RECORDED INFORMATION:
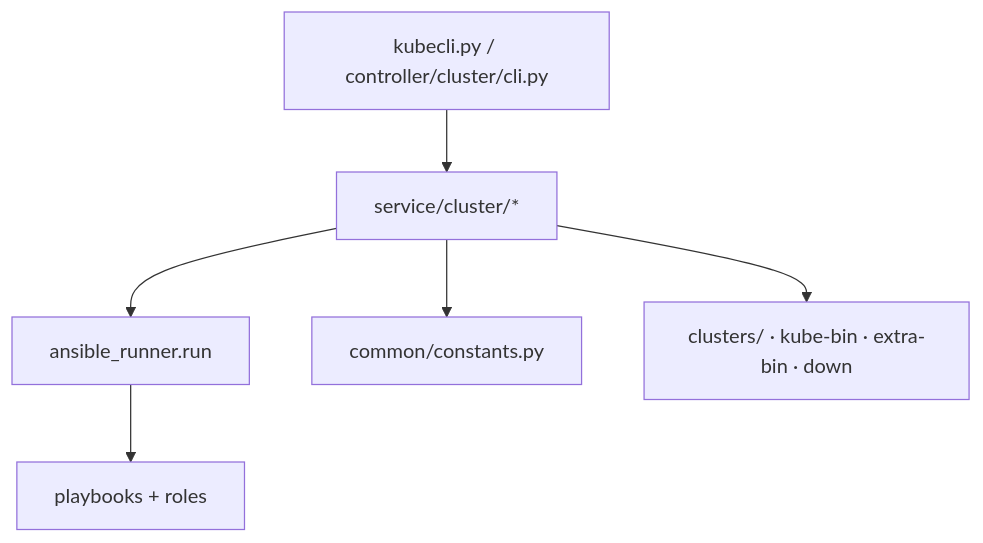
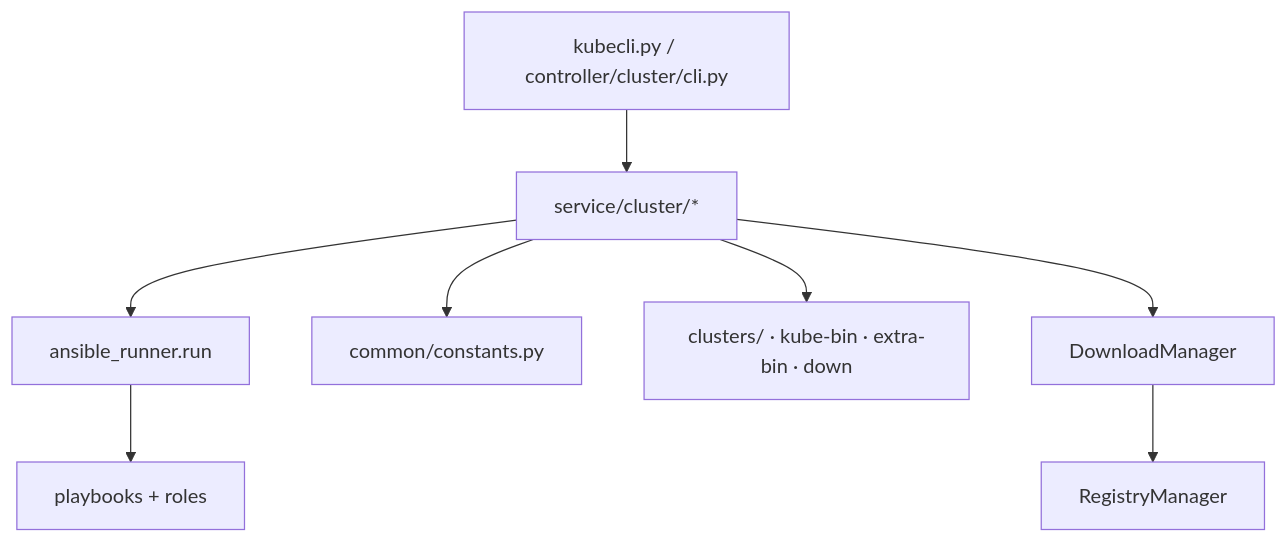
Before and after one commit to brinnatt/kubeauto: the diagram in docs/whitepaper/14-controlplane-software.md, drawn with Mermaid. The commit also changed other lines of this file and 20 other files, not shown here.

````diff
--- a/docs/whitepaper/14-controlplane-software.md
+++ b/docs/whitepaper/14-controlplane-software.md
@@ -5,8 +12,10 @@
 ```mermaid
 flowchart TB
   CLI[kubecli.py / controller/cluster/cli.py] --> SVC[service/cluster/*]
   SVC --> AR[ansible_runner.run]
   AR --> PB[playbooks + roles]
   SVC --> CONST[common/constants.py]
   SVC --> FS[clusters/ · kube-bin · extra-bin · down]
+  DL[DownloadManager] --> REG[RegistryManager]
+  SVC --> DL
 ```
````
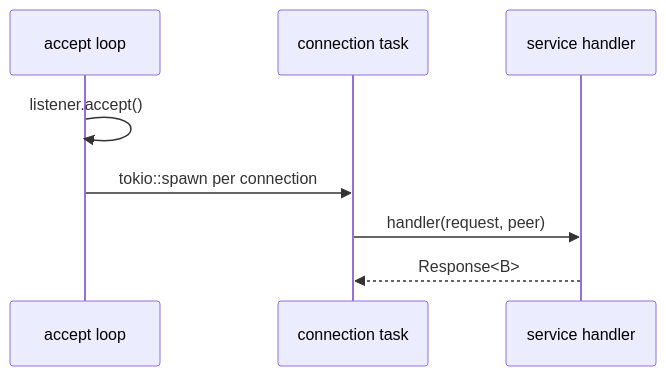
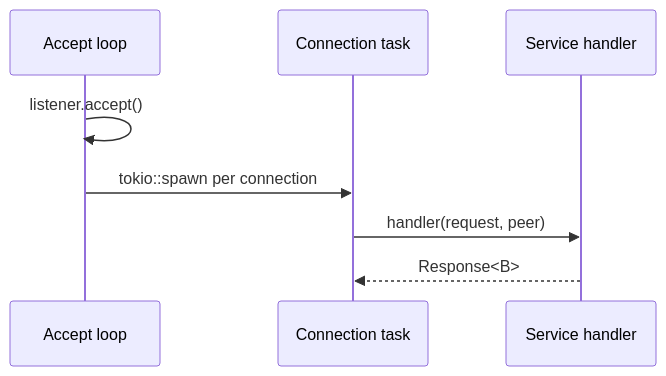
One commit to nttcom/moq-wasm changed the diagram in docs/architecture/http-server/architecture.md. Above: the diagram before and after it, drawn with Mermaid. The commit also changed other lines of this file and 99 other files, not shown here.

Commit message:
docs(architecture): simplify architecture docs for readability (#2021)

````diff
--- a/docs/architecture/http-server/architecture.md
+++ b/docs/architecture/http-server/architecture.md
@@ -35,10 +39,10 @@
 ```mermaid
 sequenceDiagram
-    participant L as accept loop
-    participant C as connection task
-    participant H as service handler
+    participant L as Accept loop
+    participant C as Connection task
+    participant H as Service handler
     L->>L: listener.accept()
     L->>C: tokio::spawn per connection
     C->>H: handler(request, peer)
     H-->>C: Response<B>
 ```
````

ACTION ITEM:
Lines holding the word "task" should be copied from the entries above.

OUTPUT FOR THIS EXERCISE:
-    participant C as connection task
+    participant C as Connection task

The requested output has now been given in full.